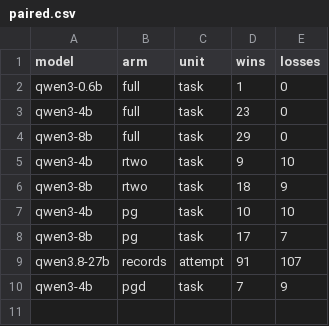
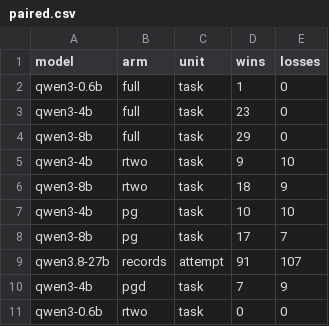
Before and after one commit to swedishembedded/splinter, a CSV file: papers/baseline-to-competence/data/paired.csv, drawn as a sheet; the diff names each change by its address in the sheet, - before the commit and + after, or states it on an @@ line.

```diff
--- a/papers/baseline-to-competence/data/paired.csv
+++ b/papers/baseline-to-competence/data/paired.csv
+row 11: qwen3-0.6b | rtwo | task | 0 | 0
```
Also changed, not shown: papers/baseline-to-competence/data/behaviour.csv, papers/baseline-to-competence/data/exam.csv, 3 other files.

● ● ● ● ●

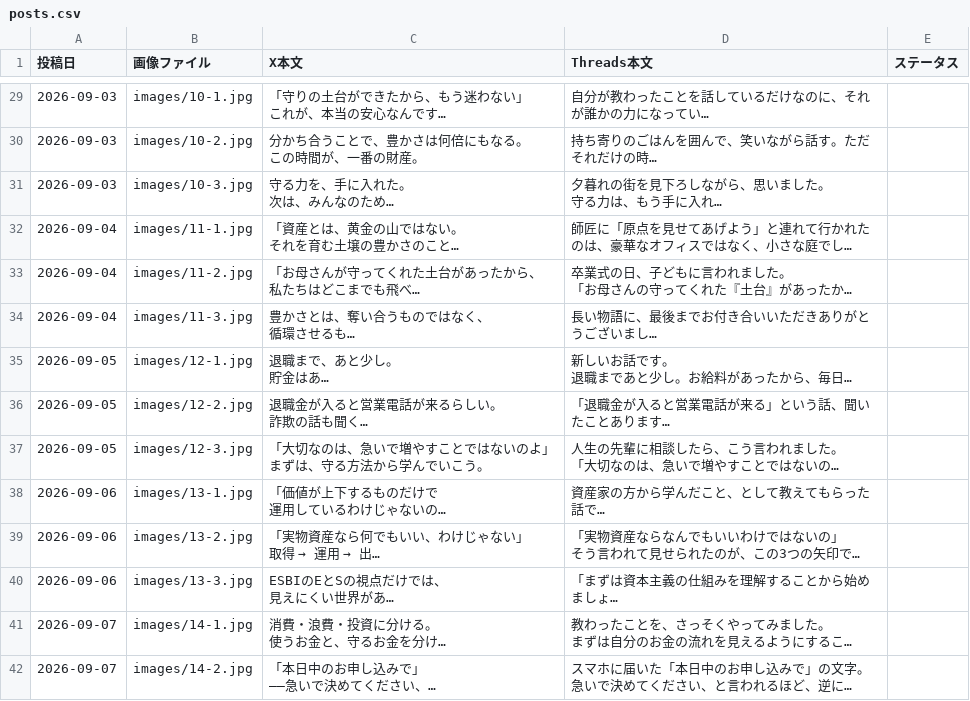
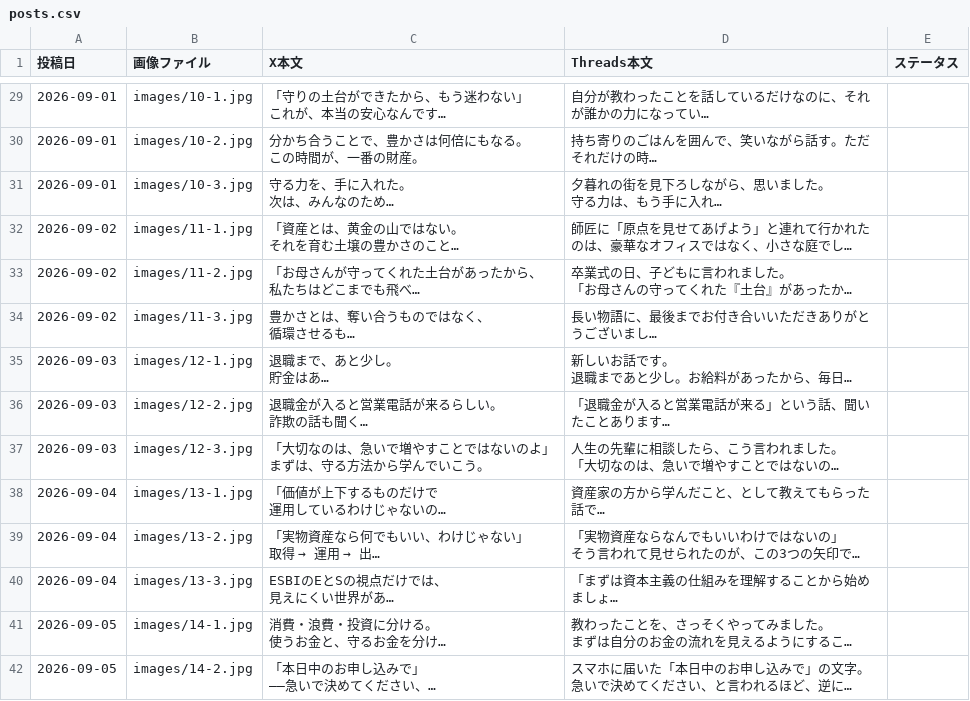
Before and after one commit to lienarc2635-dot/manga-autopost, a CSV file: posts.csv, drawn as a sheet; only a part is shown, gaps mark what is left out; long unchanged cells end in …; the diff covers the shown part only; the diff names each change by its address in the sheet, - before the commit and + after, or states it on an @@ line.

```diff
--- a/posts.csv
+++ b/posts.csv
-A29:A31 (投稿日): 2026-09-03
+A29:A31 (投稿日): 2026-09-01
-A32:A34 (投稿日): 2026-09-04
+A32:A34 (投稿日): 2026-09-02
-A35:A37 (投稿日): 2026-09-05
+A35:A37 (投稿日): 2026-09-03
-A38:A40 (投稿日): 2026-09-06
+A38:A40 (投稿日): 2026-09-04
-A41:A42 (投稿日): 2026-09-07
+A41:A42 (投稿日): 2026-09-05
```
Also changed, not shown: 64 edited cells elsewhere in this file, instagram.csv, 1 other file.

● ● ● ● ●

THE TASK: Filter the records for the word "competence" and show every line that has it.

ANSWER SECTION:
Before and after one commit to swedishembedded/splinter, a CSV file: papers/baseline-to-competence/data/paired.csv, drawn as a sheet; the diff names each change by its address in the sheet, - before the commit and + after, or states it on an @@ line.
--- a/papers/baseline-to-competence/data/paired.csv
+++ b/papers/baseline-to-competence/data/paired.csv
Also changed, not shown: papers/baseline-to-competence/data/behaviour.csv, papers/baseline-to-competence/data/exam.csv, 3 other files.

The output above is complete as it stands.